WebDB 2015 — 18th International Workshop on the Web and Databases
at SIGMOD 2015 in Melbourne, Australia, on 2015-05-31
Photo by DAVID ILIFF. License: CC-BY-SA 3.0

Transparency

WebDB has established itself as the premier workshop in the area of Web and Databases. In order to make its paper selection process fully transparent, we publish here the details of the submission process.

Submissions

Status of papers in Chair’s view. Note that the view shows only 7 accepted submissions instead of the 9 that were accepted. The missing 2 are the Chair’s submission, and one submission with which the Chair marked a conflict of interest.
Submissions were single-blind, i.e., reviewers can see the authors' names, but authors cannot see the reviewers' names. We decided against double-blind submissions, because workshop submissions are often accompanied by technical reports, Web pages, or corresponding full papers, which makes double-blind submission difficult.
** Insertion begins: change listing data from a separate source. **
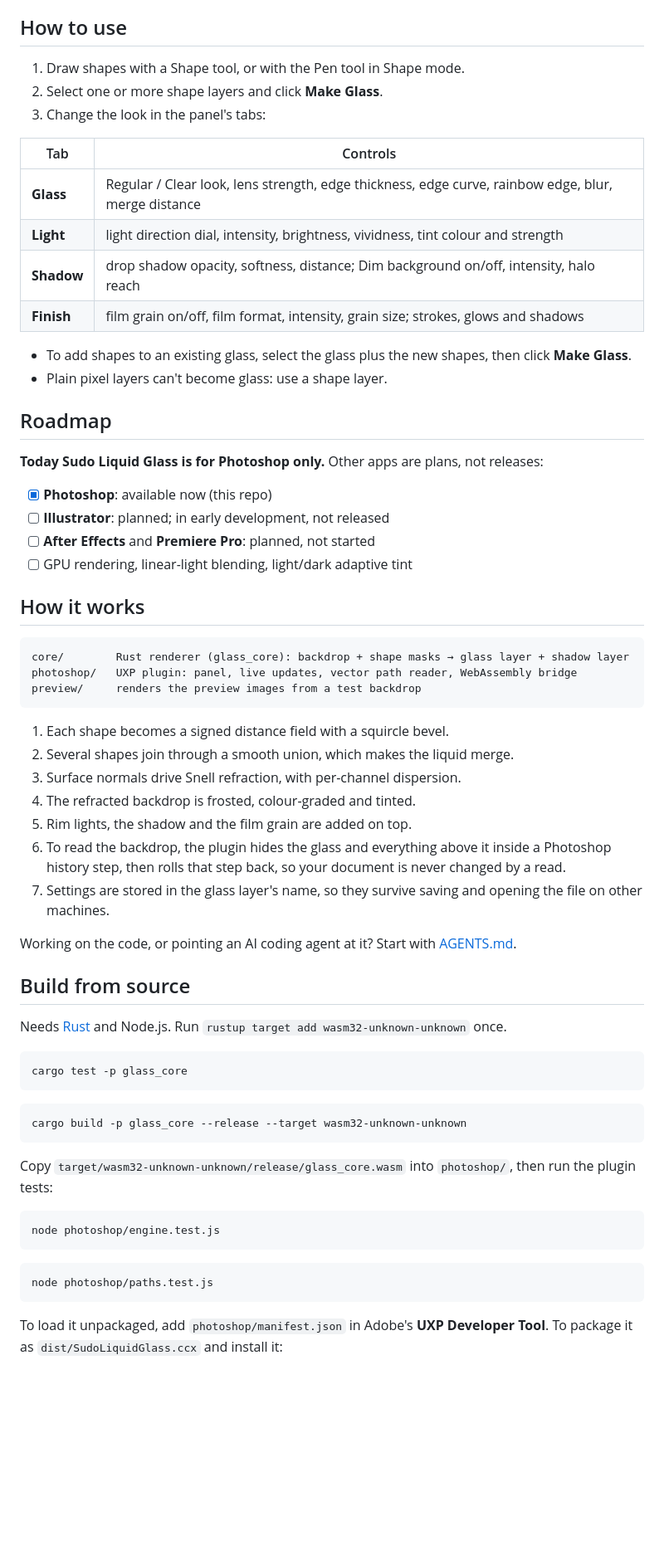
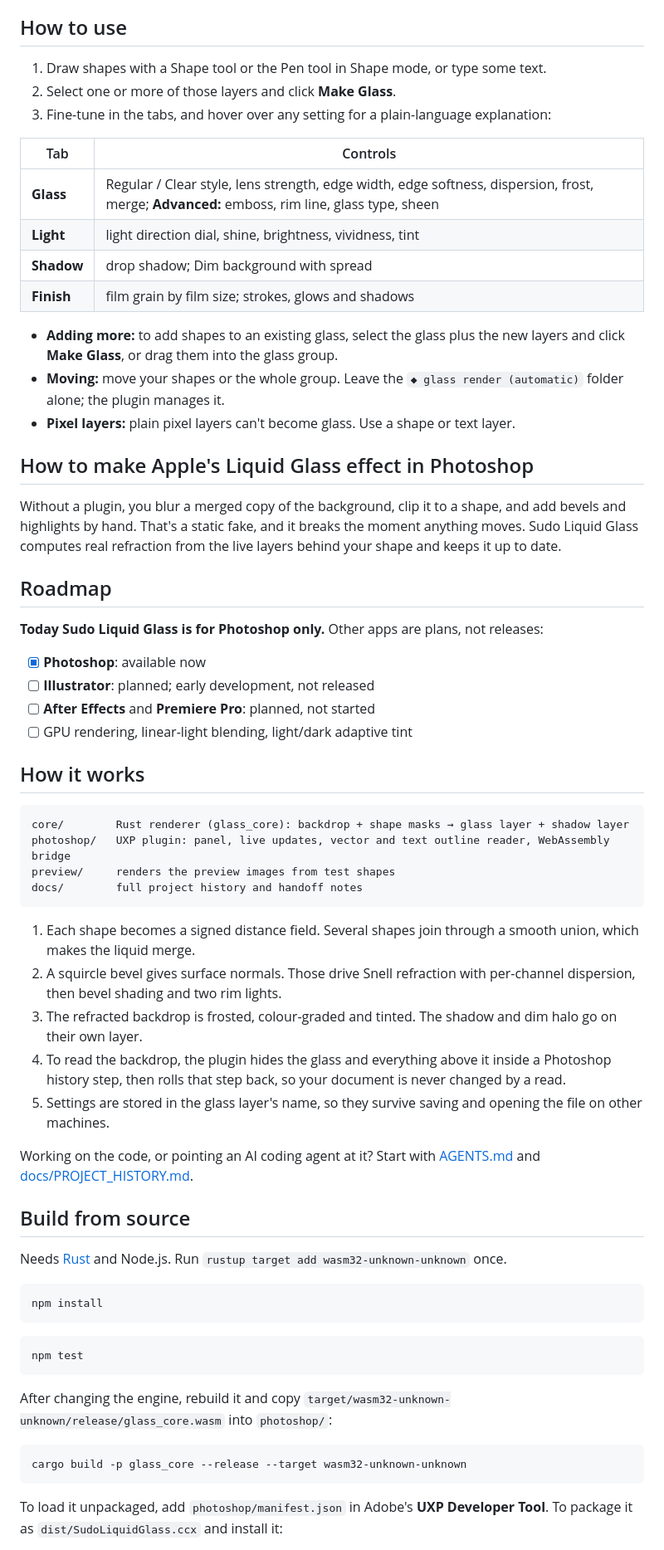
Before and after one commit to CGSudo/sudo-liquid-glass, a Markdown page: README.md, the part around one of its changes. Shown at 83% size. Rendered like a GitHub page; blank space fills up the shorter version.

Commit message:
docs: project history handoff, AGENTS v0.6.0, persuasive README, bevel preview renders
Co-Authored-By: Claude Opus 5.5 <noreply@anthropic.com>

````diff
--- a/README.md
+++ b/README.md
@@ -52,56 +61,56 @@ Without a plugin, the usual approach is a blurred, merged copy of the background
 
 ## How to use
-1. Draw shapes with a Shape tool, or with the Pen tool in Shape mode.
-2. Select one or more shape layers and click **Make Glass**.
-3. Change the look in the panel's tabs:
+1. Draw shapes with a Shape tool or the Pen tool in Shape mode, or type some text.
+2. Select one or more of those layers and click **Make Glass**.
+3. Fine-tune in the tabs, and hover over any setting for a plain-language explanation:
 
 | Tab | Controls |
 |---|---|
-| **Glass** | Regular / Clear look, lens strength, edge thickness, edge curve, rainbow edge, blur, merge distance |
-| **Light** | light direction dial, intensity, brightness, vividness, tint colour and strength |
-| **Shadow** | drop shadow opacity, softness, distance; Dim background on/off, intensity, halo reach |
-| **Finish** | film grain on/off, film format, intensity, grain size; strokes, glows and shadows |
+| **Glass** | Regular / Clear style, lens strength, edge width, edge softness, dispersion, frost, merge; **Advanced:** emboss, rim line, glass type, sheen |
+| **Light** | light direction dial, shine, brightness, vividness, tint |
+| **Shadow** | drop shadow; Dim background with spread |
+| **Finish** | film grain by film size; strokes, glows and shadows |
 
-- To add shapes to an existing glass, select the glass plus the new shapes, then click **Make Glass**.
-- Plain pixel layers can't become glass: use a shape layer.
+- **Adding more:** to add shapes to an existing glass, select the glass plus the new layers and click **Make Glass**, or drag them into the glass group.
+- **Moving:** move your shapes or the whole group. Leave the `◆ glass render (automatic)` folder alone; the plugin manages it.
+- **Pixel layers:** plain pixel layers can't become glass. Use a shape or text layer.
+
+## How to make Apple's Liquid Glass effect in Photoshop
+Without a plugin, you blur a merged copy of the background, clip it to a shape, and add bevels and highlights by hand. That's a static fake, and it breaks the moment anything moves. Sudo Liquid Glass computes real refraction from the live layers behind your shape and keeps it up to date.
 
 ## Roadmap
 **Today Sudo Liquid Glass is for Photoshop only.** Other apps are plans, not releases:
-- [x] **Photoshop**: available now (this repo)
-- [ ] **Illustrator**: planned; in early development, not released
+- [x] **Photoshop**: available now
+- [ ] **Illustrator**: planned; early development, not released
 - [ ] **After Effects** and **Premiere Pro**: planned, not started
 - [ ] GPU rendering, linear-light blending, light/dark adaptive tint
 
 ## How it works
 ```
 core/        Rust renderer (glass_core): backdrop + shape masks → glass layer + shadow layer
-photoshop/   UXP plugin: panel, live updates, vector path reader, WebAssembly bridge
-preview/     renders the preview images from a test backdrop
+photoshop/   UXP plugin: panel, live updates, vector and text outline reader, WebAssembly bridge
+preview/     renders the preview images from test shapes
+docs/        full project history and handoff notes
 ```
-1. Each shape becomes a signed distance field with a squircle bevel.
-2. Several shapes join through a smooth union, which makes the liquid merge.
-3. Surface normals drive Snell refraction, with per-channel dispersion.
-4. The refracted backdrop is frosted, colour-graded and tinted.
-5. Rim lights, the shadow and the film grain are added on top.
-6. To read the backdrop, the plugin hides the glass and everything above it inside a Photoshop history step, then rolls that step back, so your document is never changed by a read.
-7. Settings are stored in the glass layer's name, so they survive saving and opening the file on other machines.
+1. Each shape becomes a signed distance field. Several shapes join through a smooth union, which makes the liquid merge.
+2. A squircle bevel gives surface normals. Those drive Snell refraction with per-channel dispersion, then bevel shading and two rim lights.
+3. The refracted backdrop is frosted, colour-graded and tinted. The shadow and dim halo go on their own layer.
+4. To read the backdrop, the plugin hides the glass and everything above it inside a Photoshop history step, then rolls that step back, so your document is never changed by a read.
+5. Settings are stored in the glass layer's name, so they survive saving and opening the file on other machines.
 
-Working on the code, or pointing an AI coding agent at it? Start with [AGENTS.md](AGENTS.md).
+Working on the code, or pointing an AI coding agent at it? Start with [AGENTS.md](AGENTS.md) and [docs/PROJECT_HISTORY.md](docs/PROJECT_HISTORY.md).
 
 ## Build from source
 Needs [Rust](https://rustup.rs) and Node.js. Run `rustup target add wasm32-unknown-unknown` once.
 ```bash
-cargo test -p glass_core
+npm install
 ```
 ```bash
+npm test
+```
+After changing the engine, rebuild it and copy `target/wasm32-unknown-unknown/release/glass_core.wasm` into `photoshop/`:
+```bash
 cargo build -p glass_core --release --target wasm32-unknown-unknown
-```
-Copy `target/wasm32-unknown-unknown/release/glass_core.wasm` into `photoshop/`, then run the plugin tests:
-```bash
-node photoshop/engine.test.js
-```
-```bash
-node photoshop/paths.test.js
 ```
 To load it unpackaged, add `photoshop/manifest.json` in Adobe's **UXP Developer Tool**. To package it as `dist/SudoLiquidGlass.ccx` and install it:
 - **Windows:**
````
Also changed, not shown: other parts of README.md (+40 -27 lines), AGENTS.md (+88 -49 lines), docs/PROJECT_HISTORY.md (added, +236 -0 lines), preview.png, 2 other files.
Chairs were allowed to co-author papers. They cannot see the names of the reviewers for their papers. EasyChair does a very good job of dealing with conflicts of interest: Papers authored by a workshop Chair or by anyone with whom the Chair has a conflict of interest are hidden completely from the Chair's view (see figure on the right). This means that a Chair cannot see the scores of their paper, and thus cannot know whether their paper is accepted until they receive the notification email. We have made good experiences with this procedure in the past (AKBC 2012, AKBC 2013, AKBC 2014).

We had 36 submissions, of which 5 had to be rejected outright because they did not contain a full article. Thus, we count 31 valid submissions.
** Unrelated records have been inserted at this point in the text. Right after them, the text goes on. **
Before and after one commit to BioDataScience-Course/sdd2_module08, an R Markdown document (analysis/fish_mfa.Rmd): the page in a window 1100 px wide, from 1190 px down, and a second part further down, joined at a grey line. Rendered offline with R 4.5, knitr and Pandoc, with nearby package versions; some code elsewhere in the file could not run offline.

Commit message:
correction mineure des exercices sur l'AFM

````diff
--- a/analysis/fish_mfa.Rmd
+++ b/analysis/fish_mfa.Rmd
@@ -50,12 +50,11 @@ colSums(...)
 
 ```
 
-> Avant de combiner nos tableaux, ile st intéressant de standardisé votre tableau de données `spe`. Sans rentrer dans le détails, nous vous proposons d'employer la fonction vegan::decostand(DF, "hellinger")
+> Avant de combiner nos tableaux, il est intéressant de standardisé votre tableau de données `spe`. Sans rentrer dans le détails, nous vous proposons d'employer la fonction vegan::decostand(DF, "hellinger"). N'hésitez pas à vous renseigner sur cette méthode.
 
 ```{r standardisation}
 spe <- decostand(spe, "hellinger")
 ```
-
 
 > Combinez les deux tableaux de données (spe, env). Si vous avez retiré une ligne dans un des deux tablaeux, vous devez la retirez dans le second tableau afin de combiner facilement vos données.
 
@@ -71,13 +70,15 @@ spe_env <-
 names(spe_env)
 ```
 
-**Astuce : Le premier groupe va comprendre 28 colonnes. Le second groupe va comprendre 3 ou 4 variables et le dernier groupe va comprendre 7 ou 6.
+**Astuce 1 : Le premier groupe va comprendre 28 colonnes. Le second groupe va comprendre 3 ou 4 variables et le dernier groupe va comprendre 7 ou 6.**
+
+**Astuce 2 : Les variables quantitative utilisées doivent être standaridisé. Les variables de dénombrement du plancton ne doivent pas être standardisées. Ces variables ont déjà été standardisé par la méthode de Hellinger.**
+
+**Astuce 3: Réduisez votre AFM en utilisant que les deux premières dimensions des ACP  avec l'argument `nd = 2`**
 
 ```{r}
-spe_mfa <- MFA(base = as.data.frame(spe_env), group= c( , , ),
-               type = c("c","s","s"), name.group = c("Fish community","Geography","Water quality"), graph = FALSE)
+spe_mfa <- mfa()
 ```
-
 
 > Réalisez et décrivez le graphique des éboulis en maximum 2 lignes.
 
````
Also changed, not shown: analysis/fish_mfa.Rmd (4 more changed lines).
Reviewers

We had 41 reviewers. One reviewer outsourced his 3 papers to 3 sub-reviewers. These sub-reviewers were credited for their work in the proceedings of the workshop. 2 reviewers did not hand in their reviews in time. They will not be invited to the program committees of future workshops that we organize. 3 reviewers did not hand in their reviews at all. They were removed from the program committee, and will not be invited to the program committees of future workshops. The Chairs provided the missing reviews, subject to conflicts of interest.

Reviews
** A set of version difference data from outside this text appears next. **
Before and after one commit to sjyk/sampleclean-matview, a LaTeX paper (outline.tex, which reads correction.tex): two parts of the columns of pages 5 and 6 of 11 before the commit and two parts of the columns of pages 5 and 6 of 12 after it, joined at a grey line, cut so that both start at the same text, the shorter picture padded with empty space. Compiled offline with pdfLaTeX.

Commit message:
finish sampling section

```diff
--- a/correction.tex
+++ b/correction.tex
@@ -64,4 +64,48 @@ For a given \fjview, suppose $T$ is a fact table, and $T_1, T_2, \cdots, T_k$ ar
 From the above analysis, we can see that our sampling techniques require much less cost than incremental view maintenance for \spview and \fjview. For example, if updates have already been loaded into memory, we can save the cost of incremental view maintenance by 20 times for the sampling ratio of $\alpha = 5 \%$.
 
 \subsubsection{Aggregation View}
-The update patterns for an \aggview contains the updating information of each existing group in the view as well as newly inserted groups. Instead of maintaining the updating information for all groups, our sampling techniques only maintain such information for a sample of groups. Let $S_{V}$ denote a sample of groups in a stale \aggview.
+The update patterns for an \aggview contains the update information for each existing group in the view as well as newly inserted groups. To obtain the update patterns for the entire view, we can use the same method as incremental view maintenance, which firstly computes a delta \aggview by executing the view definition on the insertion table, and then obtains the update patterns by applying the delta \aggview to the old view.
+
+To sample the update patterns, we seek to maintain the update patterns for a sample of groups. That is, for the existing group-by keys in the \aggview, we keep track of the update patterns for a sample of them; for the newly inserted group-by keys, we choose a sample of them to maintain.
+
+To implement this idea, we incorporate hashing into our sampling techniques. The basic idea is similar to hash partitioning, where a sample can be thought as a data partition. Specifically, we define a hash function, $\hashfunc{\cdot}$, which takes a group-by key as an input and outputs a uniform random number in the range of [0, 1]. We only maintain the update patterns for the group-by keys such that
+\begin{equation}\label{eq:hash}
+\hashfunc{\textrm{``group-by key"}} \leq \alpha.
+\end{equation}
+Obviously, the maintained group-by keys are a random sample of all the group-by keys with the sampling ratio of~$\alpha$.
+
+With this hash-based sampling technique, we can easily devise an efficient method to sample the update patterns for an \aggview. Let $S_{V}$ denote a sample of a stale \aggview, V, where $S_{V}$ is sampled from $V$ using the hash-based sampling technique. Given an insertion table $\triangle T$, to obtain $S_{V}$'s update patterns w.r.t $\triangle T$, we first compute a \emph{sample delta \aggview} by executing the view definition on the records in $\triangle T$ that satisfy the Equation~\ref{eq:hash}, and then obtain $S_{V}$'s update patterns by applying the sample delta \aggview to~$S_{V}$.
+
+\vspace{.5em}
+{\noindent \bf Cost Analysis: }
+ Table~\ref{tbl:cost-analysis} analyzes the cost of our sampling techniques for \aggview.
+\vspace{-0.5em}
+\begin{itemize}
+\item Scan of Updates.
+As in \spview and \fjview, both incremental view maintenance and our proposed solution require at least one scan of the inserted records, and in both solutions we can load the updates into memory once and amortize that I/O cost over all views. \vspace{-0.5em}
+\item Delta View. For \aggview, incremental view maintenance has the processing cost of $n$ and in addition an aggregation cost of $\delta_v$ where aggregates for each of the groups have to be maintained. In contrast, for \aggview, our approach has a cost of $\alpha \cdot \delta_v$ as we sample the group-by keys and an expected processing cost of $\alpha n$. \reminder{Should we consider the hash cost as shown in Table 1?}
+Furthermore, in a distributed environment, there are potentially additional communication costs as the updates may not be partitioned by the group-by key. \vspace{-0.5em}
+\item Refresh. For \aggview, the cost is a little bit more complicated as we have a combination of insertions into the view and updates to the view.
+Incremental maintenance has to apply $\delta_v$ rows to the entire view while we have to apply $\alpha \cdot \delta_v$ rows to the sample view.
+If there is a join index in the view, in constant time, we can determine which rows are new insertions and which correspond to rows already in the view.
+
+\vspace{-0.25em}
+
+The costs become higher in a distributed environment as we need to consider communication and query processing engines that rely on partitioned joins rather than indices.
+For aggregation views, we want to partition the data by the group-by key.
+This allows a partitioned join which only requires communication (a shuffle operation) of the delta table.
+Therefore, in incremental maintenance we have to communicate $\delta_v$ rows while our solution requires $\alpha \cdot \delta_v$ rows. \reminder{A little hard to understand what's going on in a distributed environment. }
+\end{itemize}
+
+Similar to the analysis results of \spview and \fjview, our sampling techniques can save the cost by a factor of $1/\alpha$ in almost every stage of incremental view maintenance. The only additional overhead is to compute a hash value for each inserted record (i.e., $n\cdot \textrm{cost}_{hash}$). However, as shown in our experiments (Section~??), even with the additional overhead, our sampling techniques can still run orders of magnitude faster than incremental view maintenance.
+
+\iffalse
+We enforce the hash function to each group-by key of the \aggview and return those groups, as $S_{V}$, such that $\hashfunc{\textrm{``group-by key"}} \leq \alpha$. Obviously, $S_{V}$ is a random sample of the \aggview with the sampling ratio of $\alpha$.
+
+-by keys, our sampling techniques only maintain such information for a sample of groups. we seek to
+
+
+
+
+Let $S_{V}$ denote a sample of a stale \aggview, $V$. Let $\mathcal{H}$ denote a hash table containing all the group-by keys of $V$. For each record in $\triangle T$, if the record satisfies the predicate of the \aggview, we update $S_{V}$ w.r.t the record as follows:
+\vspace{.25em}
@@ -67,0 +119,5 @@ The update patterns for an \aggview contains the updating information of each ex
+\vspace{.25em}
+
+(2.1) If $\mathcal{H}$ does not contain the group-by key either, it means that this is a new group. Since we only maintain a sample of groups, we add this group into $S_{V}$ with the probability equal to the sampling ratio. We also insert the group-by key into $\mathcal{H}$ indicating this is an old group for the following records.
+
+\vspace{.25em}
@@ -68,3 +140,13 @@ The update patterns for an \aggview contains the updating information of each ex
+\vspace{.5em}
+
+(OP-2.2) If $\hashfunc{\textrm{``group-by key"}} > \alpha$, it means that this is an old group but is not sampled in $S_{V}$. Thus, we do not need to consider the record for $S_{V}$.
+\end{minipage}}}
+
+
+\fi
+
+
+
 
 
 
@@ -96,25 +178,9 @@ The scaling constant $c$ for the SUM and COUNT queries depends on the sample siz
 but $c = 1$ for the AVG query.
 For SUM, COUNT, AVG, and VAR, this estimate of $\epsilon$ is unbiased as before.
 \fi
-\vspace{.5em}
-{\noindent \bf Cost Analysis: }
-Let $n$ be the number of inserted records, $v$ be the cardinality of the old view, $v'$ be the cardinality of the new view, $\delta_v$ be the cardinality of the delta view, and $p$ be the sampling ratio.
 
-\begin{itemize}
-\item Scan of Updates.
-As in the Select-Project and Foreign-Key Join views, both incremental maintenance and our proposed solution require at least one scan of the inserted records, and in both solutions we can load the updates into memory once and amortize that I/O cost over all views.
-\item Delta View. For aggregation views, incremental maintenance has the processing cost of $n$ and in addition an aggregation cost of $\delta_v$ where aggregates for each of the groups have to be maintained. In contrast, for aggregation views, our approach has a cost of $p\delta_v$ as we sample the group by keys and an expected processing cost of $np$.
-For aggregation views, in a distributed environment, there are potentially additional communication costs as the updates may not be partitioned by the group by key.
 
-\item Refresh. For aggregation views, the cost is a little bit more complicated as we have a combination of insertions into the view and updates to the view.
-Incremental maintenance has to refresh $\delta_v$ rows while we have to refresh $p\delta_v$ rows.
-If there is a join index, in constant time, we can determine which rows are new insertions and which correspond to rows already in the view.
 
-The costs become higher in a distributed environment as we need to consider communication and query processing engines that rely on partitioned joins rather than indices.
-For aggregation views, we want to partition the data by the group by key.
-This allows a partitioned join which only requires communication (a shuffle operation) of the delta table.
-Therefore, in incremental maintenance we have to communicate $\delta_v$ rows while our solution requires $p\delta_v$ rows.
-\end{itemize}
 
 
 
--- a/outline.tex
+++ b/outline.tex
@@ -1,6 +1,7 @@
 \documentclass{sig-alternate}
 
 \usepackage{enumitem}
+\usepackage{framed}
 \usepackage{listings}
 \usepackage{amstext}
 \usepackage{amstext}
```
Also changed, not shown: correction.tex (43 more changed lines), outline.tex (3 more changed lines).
Every paper was reviewed by at least 3 reviewers. Reviewers could give the following scores:
strong accept3
accept2
weak accept1
borderline0
weak reject-1
reject-2
strong reject-3

There was a discussion period of 3 days, during which the Chairs went through the papers, and invited the reviewers to discuss the controversial papers.

In the end, the average scores of the papers were:

1.7
1.7 (1 Chair paper)
1.5
1.0
1.0
1.0(1 Chair paper)
1.0
0.7
0.7acceptance cut-off
0.3
0.3
0.3
0.3
0.3
0
<0(16 other papers)

We manually went through the borderline papers with score 0.3, and discussed whether to accept them. In the end, we decided to not override the reviewers’ scores, and rejected them.

The best paper award goes to the paper with the highest review score (excluding Chair papers).

Reviewer Awards

We manually assessed the reviews for quality (excluding reviews by the Chairs). We gave the following scores:
-1the review was late or not handed in at all
0the review exists
1the review is acceptable. It is not detailed, but we don’t have to be embarrassed sending it to the authors.
2the review is good. It summarizes the paper, details strengths and weaknesses, and points out ways for improvement. This is the type of reviews we expect.
3the review is excellent. It first summarizes the submission, it has an evaluation that is several paragraphs long (minus the summary), and it corrects at least one non-trivial point (e.g., a formula) and/or it mentions uncited related work other than reviewer’s own work.

The distribution of average scores per reviewer (including sub-reviewers) was as follows:

3
3
3
2,5
2,5
2,5
2,5
2,33
2,33
2
2
2
2
2
2
2
1,83
1,75
1,75
1,6666666667
1,6666666667
1,5
1,5
1,5
1,5
1,5
<1.516 other reviewers

After removing reviewers and sub-reviewers that only had to review 1 paper, we were left with 6 reviewers with a score >2.0. These received an outstanding reviewer award.

The award winners are: Benny Kimelfeld, Oktie Hassanzadeh, Nicoleta Preda, Felix Naumann, Danai Symeonidou, and Yael Amsterdamer.